[What you are asked to do] Please return every line of the records below that holds the word "origin".
Record excerpts: Begin
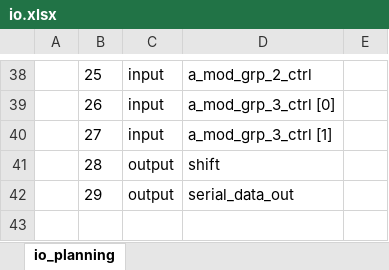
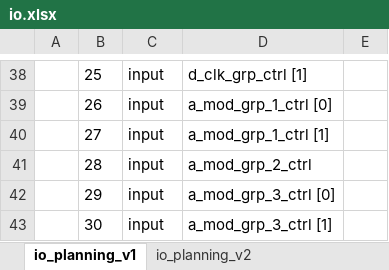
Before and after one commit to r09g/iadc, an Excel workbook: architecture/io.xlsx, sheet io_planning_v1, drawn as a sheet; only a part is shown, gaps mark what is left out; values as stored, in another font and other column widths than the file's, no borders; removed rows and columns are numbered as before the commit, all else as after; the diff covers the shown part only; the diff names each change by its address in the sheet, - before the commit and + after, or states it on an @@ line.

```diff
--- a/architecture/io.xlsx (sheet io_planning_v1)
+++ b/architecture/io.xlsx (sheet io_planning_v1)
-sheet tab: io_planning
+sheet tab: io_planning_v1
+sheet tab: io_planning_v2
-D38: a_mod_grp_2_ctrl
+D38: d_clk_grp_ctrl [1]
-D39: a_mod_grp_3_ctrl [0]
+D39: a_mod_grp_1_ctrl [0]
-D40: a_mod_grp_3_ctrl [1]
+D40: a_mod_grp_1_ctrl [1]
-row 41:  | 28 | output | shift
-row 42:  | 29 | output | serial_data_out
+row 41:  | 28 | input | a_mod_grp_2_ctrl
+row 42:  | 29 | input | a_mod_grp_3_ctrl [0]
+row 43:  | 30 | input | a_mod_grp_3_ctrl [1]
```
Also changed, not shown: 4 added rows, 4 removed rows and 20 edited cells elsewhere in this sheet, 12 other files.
Record excerpts: End
Record excerpts: Begin
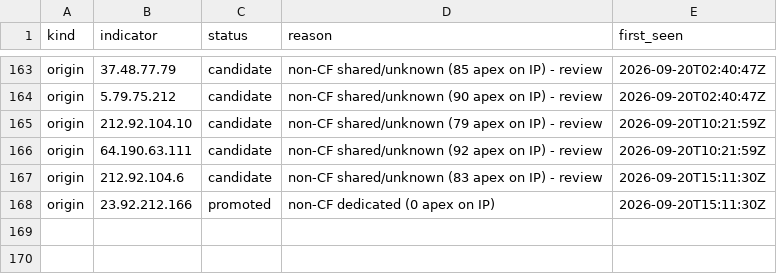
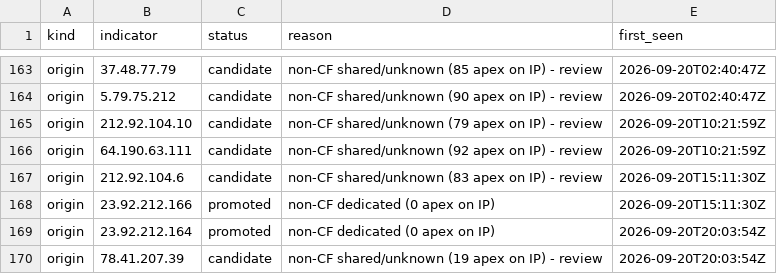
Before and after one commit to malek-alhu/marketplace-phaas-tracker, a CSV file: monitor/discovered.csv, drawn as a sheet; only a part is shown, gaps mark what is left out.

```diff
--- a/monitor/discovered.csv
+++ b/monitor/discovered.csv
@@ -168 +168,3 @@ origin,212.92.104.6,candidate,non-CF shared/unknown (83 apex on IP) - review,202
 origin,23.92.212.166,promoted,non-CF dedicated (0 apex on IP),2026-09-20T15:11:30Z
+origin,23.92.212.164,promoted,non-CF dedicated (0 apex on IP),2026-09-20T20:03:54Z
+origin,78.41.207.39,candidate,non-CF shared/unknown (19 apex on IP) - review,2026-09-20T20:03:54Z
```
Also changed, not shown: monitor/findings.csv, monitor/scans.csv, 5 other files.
Record excerpts: End
[Task solution]
@@ -168 +168,3 @@ origin,212.92.104.6,candidate,non-CF shared/unknown (83 apex on IP) - review,202
 origin,23.92.212.166,promoted,non-CF dedicated (0 apex on IP),2026-09-20T15:11:30Z
+origin,23.92.212.164,promoted,non-CF dedicated (0 apex on IP),2026-09-20T20:03:54Z
+origin,78.41.207.39,candidate,non-CF shared/unknown (19 apex on IP) - review,2026-09-20T20:03:54Z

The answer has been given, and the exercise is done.